Students in pairs of two (and at least one group of three in Brandsma’s block B class) are working on an original or a pre-made experiment that involves an environmental problem and how altering an abiotic (nonliving) factor can affect a biotic (living) factor. The experiment must be done using the scientific method with the question, hypothesis, list of materials, detailed procedure, data analysis, and conclusion written in a lab write up.
“I was looking at the learning competencies for this course,” said Brandsma. “And it (the experiment) fits well as a science project. The scientific method meets most of the main outcomes that a class has to learn in a year. It was the perfect project to meet those outcomes.”
This project will also teach students more about our environment and how scientists learn more about our world. “The project was a good fit with what students are supposed to be able to do and the skill sets that are part of this course,” said Brandsma.
According to Brandsma, the hardest part was finding a partner for the project; after the partnership picked their question, the process moved smoothly straightforward into the process.
Grade 9 students Mark Iversen, Isaiah Barnes and Liam Campbell did an experiment where they divided 20 worms into four pots and gave each group of five worms a different diet. They did this to see if the diet caused any changes to the nutrients and pH levels in the soil.
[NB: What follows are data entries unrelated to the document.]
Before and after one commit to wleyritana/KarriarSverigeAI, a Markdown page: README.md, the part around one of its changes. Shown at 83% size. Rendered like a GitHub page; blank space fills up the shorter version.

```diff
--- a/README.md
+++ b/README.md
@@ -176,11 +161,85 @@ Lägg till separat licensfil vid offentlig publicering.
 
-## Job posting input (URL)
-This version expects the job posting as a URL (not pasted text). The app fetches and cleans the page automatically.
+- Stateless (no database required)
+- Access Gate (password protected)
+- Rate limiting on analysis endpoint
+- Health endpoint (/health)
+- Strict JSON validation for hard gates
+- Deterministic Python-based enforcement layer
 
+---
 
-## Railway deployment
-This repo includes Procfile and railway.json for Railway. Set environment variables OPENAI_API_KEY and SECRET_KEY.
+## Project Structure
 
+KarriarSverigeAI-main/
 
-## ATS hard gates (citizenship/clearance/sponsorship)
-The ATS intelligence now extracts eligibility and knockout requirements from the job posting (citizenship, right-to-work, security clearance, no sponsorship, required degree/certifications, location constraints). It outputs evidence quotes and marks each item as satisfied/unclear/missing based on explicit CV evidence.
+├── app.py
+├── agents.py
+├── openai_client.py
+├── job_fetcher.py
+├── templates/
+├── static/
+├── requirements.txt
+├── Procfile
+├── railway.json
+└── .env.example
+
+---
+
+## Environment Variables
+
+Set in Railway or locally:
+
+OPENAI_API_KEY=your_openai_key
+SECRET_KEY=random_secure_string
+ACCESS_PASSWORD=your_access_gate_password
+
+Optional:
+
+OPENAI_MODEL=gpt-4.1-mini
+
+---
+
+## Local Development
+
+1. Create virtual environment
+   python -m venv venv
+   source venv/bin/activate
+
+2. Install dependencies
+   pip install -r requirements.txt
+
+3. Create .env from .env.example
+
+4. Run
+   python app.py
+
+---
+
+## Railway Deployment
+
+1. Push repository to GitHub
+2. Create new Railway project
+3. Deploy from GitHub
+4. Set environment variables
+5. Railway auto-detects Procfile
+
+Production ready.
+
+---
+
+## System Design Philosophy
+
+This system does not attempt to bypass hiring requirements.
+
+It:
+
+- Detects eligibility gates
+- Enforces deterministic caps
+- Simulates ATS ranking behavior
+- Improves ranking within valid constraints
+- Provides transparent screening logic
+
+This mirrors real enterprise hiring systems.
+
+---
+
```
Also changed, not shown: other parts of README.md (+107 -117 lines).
“We ended up getting all of the levels in the soil changed,” said Iversen. “Because we tested the phosphorus, potassium, nitrogen and pH levels. We tested all those and for each of the levels that we got, they all changed.”
When the group started their investigation, they left the worms in the soil filled pots for a week and tested the soil level once a week for a period of two and a half weeks. Sadly, during the experiment, one worm escaped and another one died.
Grade 9 students Natalia Dzwinka and Alyssa Emery are testing plants to see if they could stop soil erosion. They filled two bread pans with soil and planted radishes in one pan and left the other pan without any seeds. They are going to let the radishes grow and then leave pans on a tilted surface. They will water the plants in a rainfall-like motion to see if any of the soil erodes.
“We just figured that radishes would grow faster than some other vegetables,” said Dzwinka. “It was really just a random pick.”
The deadline for Brandsma’s inquiry project was on January 20, 2017, while Jackson’s deadline for the inquiry project is January 25, 2017.